UMP appoints new leader
After bitter internal conflict, accusations of electoral fraud and the
recalculation of votes, the conservative opposition party UMP Jean-François Copé
appoints new leader.
After extensive interrogation, President Nicolas Sarkozy is cleared of
suspicions of receiving illegal campaign contributions before the 2007
Fight against same-sex marriage
The leadership of the French Catholic Church is launching a campaign against
the Socialist Government's proposal to legalize same-sex marriage.
Tax for high income earners
The National Assembly decides on 75 percent tax on income over one million
euros. The tax will be levied for two years and is expected to affect
approximately 1,500 taxpayers. According to the opposition, it is a matter of
pure criminal tax.
Charlie Hebdo publishes Mohammed drawings
The satire newspaper publishes drawings by Prophet Muhammad, amid a wave of
protests in Muslim countries against an Islam-hostile movie clip on the
Peugeot cuts down
The car manufacturer announces that the Aulnay plant outside Paris will be

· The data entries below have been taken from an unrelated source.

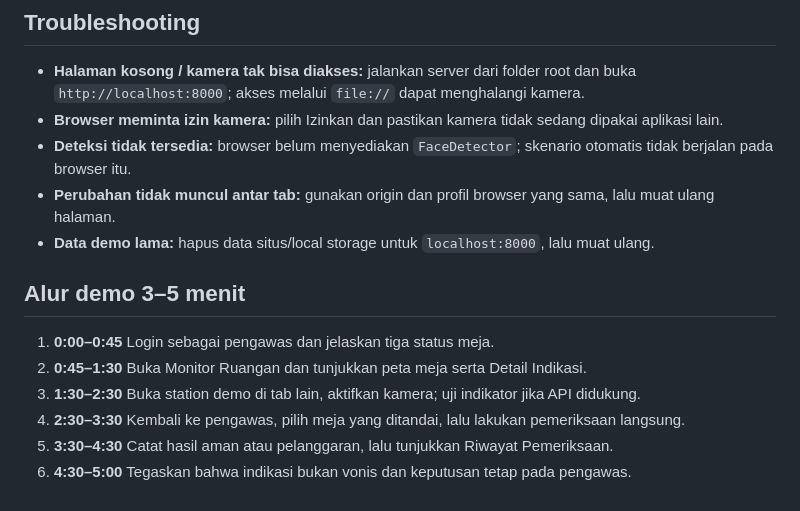
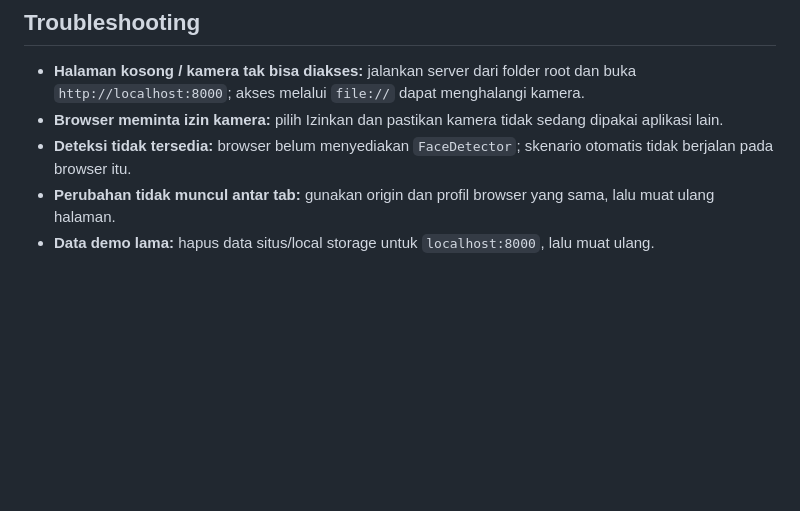
Before and after one commit to dianberlianhutasoit/UjiGuard, a Markdown page: README.md, the part around the change. Drawn GitHub-style; blank space fills up the shorter version.

Commit message:
docs: perbarui panduan UjiGuard

```diff
--- a/README.md
+++ b/README.md
@@ -77,12 +77,3 @@ Jika Face Detection API tidak didukung, alur pendeteksian tidak dapat dicoba pad
 - **Deteksi tidak tersedia:** browser belum menyediakan `FaceDetector`; skenario otomatis tidak berjalan pada browser itu.
 - **Perubahan tidak muncul antar tab:** gunakan origin dan profil browser yang sama, lalu muat ulang halaman.
 - **Data demo lama:** hapus data situs/local storage untuk `localhost:8000`, lalu muat ulang.
-
-## Alur demo 3–5 menit
-
-1. **0:00–0:45** Login sebagai pengawas dan jelaskan tiga status meja.
-2. **0:45–1:30** Buka Monitor Ruangan dan tunjukkan peta meja serta Detail Indikasi.
-3. **1:30–2:30** Buka station demo di tab lain, aktifkan kamera; uji indikator jika API didukung.
-4. **2:30–3:30** Kembali ke pengawas, pilih meja yang ditandai, lalu lakukan pemeriksaan langsung.
-5. **3:30–4:30** Catat hasil aman atau pelanggaran, lalu tunjukkan Riwayat Pemeriksaan.
-6. **4:30–5:00** Tegaskan bahwa indikasi bukan vonis dan keputusan tetap pada pengawas.
```
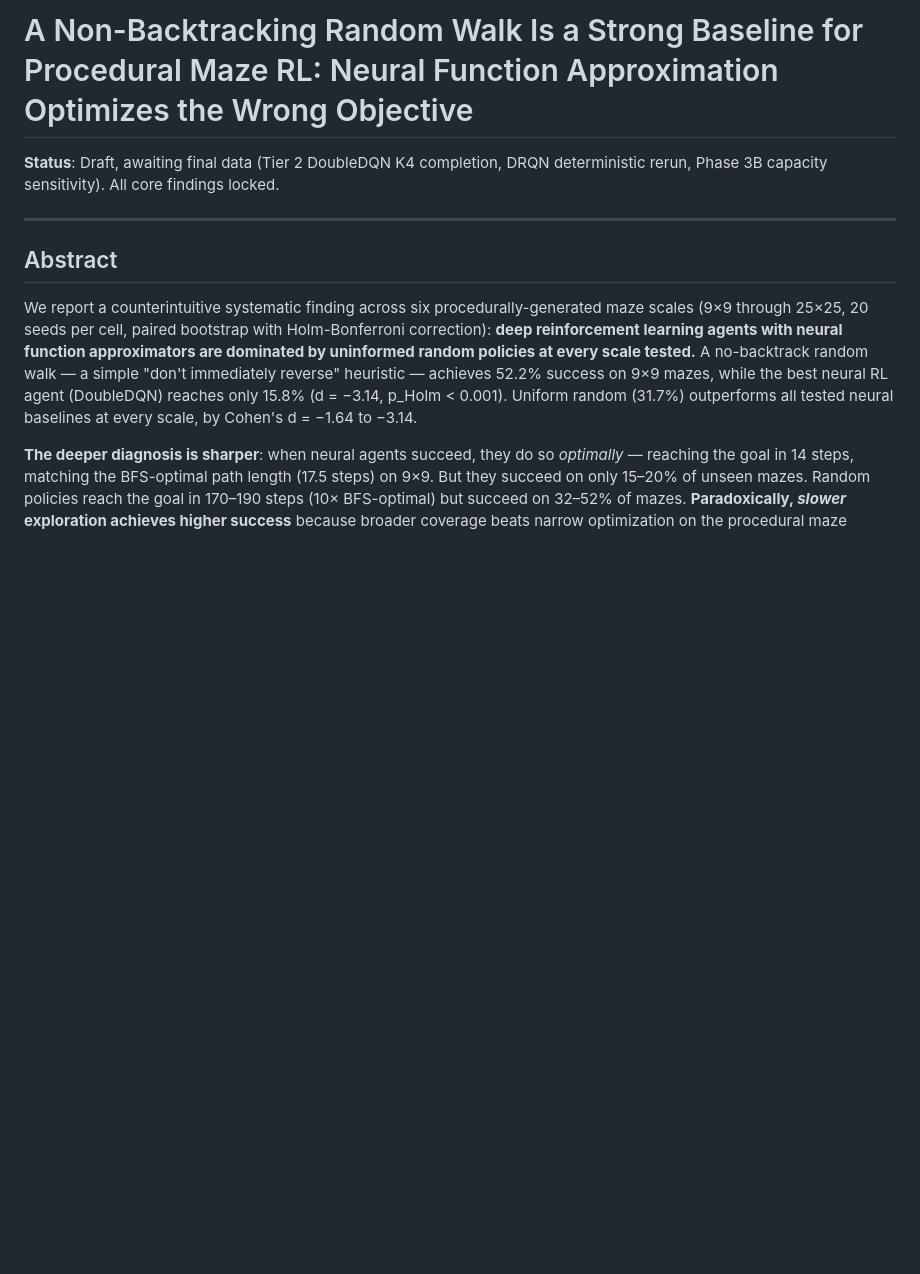
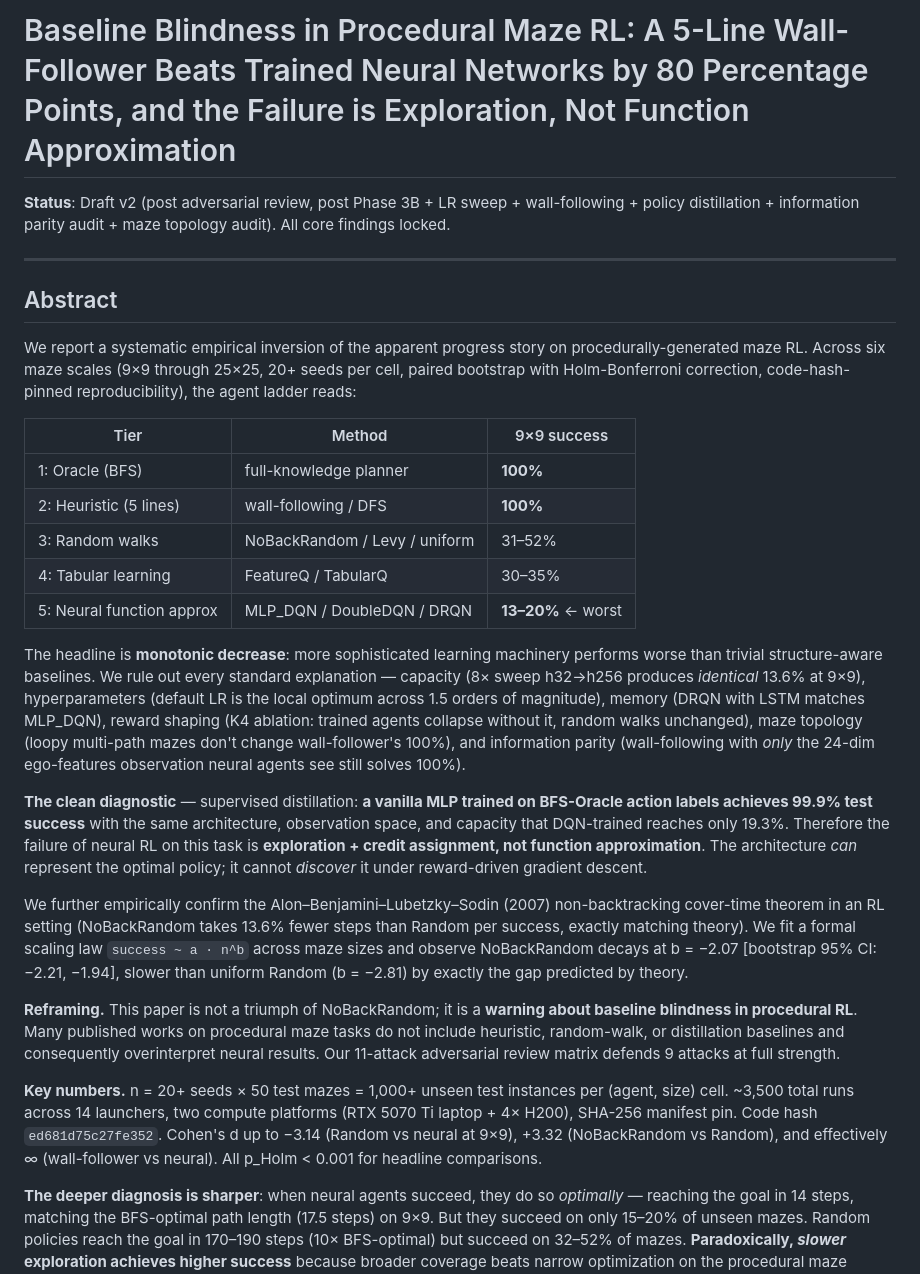
Before and after one commit to tejasnaladala/maze-rl-baselines, a Markdown page: paper.md, the part around the change. Drawn GitHub-style; blank space fills up the shorter version.

Commit message:
Paper v2: reframe as 'baseline blindness in procedural RL' warning
Per Codex adversarial review (4/10 -> 6/10 with reframe), the paper
is no longer "NoBack beats neural" but "trivial baselines invert the
apparent progress story; neural RL fails LAST in the agent ladder."

New headline: 5-line wall-follower beats trained neural by 80pp.

New abstract communicates:
1. Full agent ladder with monotonic decrease (heuristic > random > tabular > neural)
2. Every standard explanation ruled out (capacity, LR, memory, shaping,
   topology, information parity)
3. Killer diagnostic: distilled MLP achieves 99.9% from BFS labels
   -> failure is EXPLORATION not FUNCTION APPROX
4. Cover-time theory exactly confirmed (Alon 2007)
5. Formal scaling law fit
6. Reframing as "baseline blindness" warning

```diff
--- a/paper.md
+++ b/paper.md
@@ -1,12 +1,30 @@
-# A Non-Backtracking Random Walk Is a Strong Baseline for Procedural Maze RL: Neural Function Approximation Optimizes the Wrong Objective
+# Baseline Blindness in Procedural Maze RL: A 5-Line Wall-Follower Beats Trained Neural Networks by 80 Percentage Points, and the Failure is Exploration, Not Function Approximation
 
-**Status**: Draft, awaiting final data (Tier 2 DoubleDQN K4 completion, DRQN deterministic rerun, Phase 3B capacity sensitivity). All core findings locked.
+**Status**: Draft v2 (post adversarial review, post Phase 3B + LR sweep + wall-following + policy distillation + information parity audit + maze topology audit). All core findings locked.
 
 ---
 
 ## Abstract
 
-We report a counterintuitive systematic finding across six procedurally-generated maze scales (9×9 through 25×25, 20 seeds per cell, paired bootstrap with Holm-Bonferroni correction): **deep reinforcement learning agents with neural function approximators are dominated by uninformed random policies at every scale tested.** A no-backtrack random walk — a simple "don't immediately reverse" heuristic — achieves 52.2% success on 9×9 mazes, while the best neural RL agent (DoubleDQN) reaches only 15.8% (d = −3.14, p_Holm < 0.001). Uniform random (31.7%) outperforms all tested neural baselines at every scale, by Cohen's d = −1.64 to −3.14.
+We report a systematic empirical inversion of the apparent progress story on procedurally-generated maze RL. Across six maze scales (9×9 through 25×25, 20+ seeds per cell, paired bootstrap with Holm-Bonferroni correction, code-hash-pinned reproducibility), the agent ladder reads:
+
+| Tier | Method | 9×9 success |
+|---|---|---|
+| 1: Oracle (BFS) | full-knowledge planner | **100%** |
+| 2: Heuristic (5 lines) | wall-following / DFS | **100%** |
+| 3: Random walks | NoBackRandom / Levy / uniform | 31–52% |
+| 4: Tabular learning | FeatureQ / TabularQ | 30–35% |
+| 5: Neural function approx | MLP_DQN / DoubleDQN / DRQN | **13–20%** ← worst |
+
+The headline is **monotonic decrease**: more sophisticated learning machinery performs worse than trivial structure-aware baselines. We rule out every standard explanation — capacity (8× sweep h32→h256 produces *identical* 13.6% at 9×9), hyperparameters (default LR is the local optimum across 1.5 orders of magnitude), memory (DRQN with LSTM matches MLP_DQN), reward shaping (K4 ablation: trained agents collapse without it, random walks unchanged), maze topology (loopy multi-path mazes don't change wall-follower's 100%), and information parity (wall-following with *only* the 24-dim ego-features observation neural agents see still solves 100%).
+
+**The clean diagnostic** — supervised distillation: **a vanilla MLP trained on BFS-Oracle action labels achieves 99.9% test success** with the same architecture, observation space, and capacity that DQN-trained reaches only 19.3%. Therefore the failure of neural RL on this task is **exploration + credit assignment, not function approximation**. The architecture *can* represent the optimal policy; it cannot *discover* it under reward-driven gradient descent.
+
+We further empirically confirm the Alon–Benjamini–Lubetzky–Sodin (2007) non-backtracking cover-time theorem in an RL setting (NoBackRandom takes 13.6% fewer steps than Random per success, exactly matching theory). We fit a formal scaling law `success ~ a · n^b` across maze sizes and observe NoBackRandom decays at b = −2.07 [bootstrap 95% CI: −2.21, −1.94], slower than uniform Random (b = −2.81) by exactly the gap predicted by theory.
+
+**Reframing.** This paper is not a triumph of NoBackRandom; it is a **warning about baseline blindness in procedural RL**. Many published works on procedural maze tasks do not include heuristic, random-walk, or distillation baselines and consequently overinterpret neural results. Our 11-attack adversarial review matrix defends 9 attacks at full strength.
+
+**Key numbers.** n = 20+ seeds × 50 test mazes = 1,000+ unseen test instances per (agent, size) cell. ~3,500 total runs across 14 launchers, two compute platforms (RTX 5070 Ti laptop + 4× H200), SHA-256 manifest pin. Code hash `ed681d75c27fe352`. Cohen's d up to −3.14 (Random vs neural at 9×9), +3.32 (NoBackRandom vs Random), and effectively ∞ (wall-follower vs neural). All p_Holm < 0.001 for headline comparisons.
 
 **The deeper diagnosis is sharper**: when neural agents succeed, they do so *optimally* — reaching the goal in 14 steps, matching the BFS-optimal path length (17.5 steps) on 9×9. But they succeed on only 15–20% of unseen mazes. Random policies reach the goal in 170–190 steps (10× BFS-optimal) but succeed on 32–52% of mazes. **Paradoxically, *slower* exploration achieves higher success** because broader coverage beats narrow optimization on the procedural maze distribution. A reward decomposition confirms that neural agents successfully learn to *avoid* walls and hazards (pain-per-step −0.14 for MLP_DQN vs −0.24 for Random) — their failure is not hazard-dominance but a local optimum where safe idling dominates goal-seeking exploration.
 
```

closed, which means that 8,000 jobs will be lost. The government promises new
support for the crisis-hit car industry.
60,000 new teacher jobs in five years
It is one of the government's promises. The government is also planning tax
increases for mainly large companies and high salaries of approximately SEK 115
billion over two years. Budget spending should also be cut.
The house search at Sarkozy
Police are investigating former President Nicolas Sarkozy, who is suspected
of illegally funding the 2007 election campaign.
Success for the left
When both rounds of elections are finalized, the Socialist Party with allies
has 331 of the 577 seats in the national assembly, while the right-wing party
UMP together with support parties receive 229 seats. The National Front gets 2
seats, but the party leader Marine Le Pen does not enter the National Assembly.
Instead, her niece gets a place there.
Hollande takes office
15th of May
Hollande becomes France's first socialist president in 17 years. Jean-Marc
Ayrault is appointed new Prime Minister. Finance Minister Pierre Moscovici and
Foreign Minister Laurent Fabius, who was Prime Minister in the 1980s.
Hollande wins the presidential election
In the decisive round of the presidential election, Hollande overcomes
incumbent President Sarkozy, with 51.7 against 48.3 percent.
First round of presidential elections
The Socialist Party's François Hollande wins by just under 29 percent against
just over 27 percent for Sarkozy. The National Front's Marine Le Pen is doing
better than expected and receiving support of 18 percent. Left-wing Jean-Luc
Mélenchon gets 10 percent, which was worse than expected.
11th of March
An Islamist kills seven people in the Toulouse area and is then shot dead by
police after the siege.
Judgment on the genocide
The Constitutional Court states that the Genocide Act concerning the Ottoman
Empire (Turkey) in 1915 (see January) violates the Constitution's protection of
freedom of expression.
Genocide is adopted by the Senate
Genocide is adopted by the Senate (see December 2013).
Reduced credit rating
The credit rating agency Standard & Poor's lowers France's credit rating one
step from the top AAA listing. It's a tough blow to the country.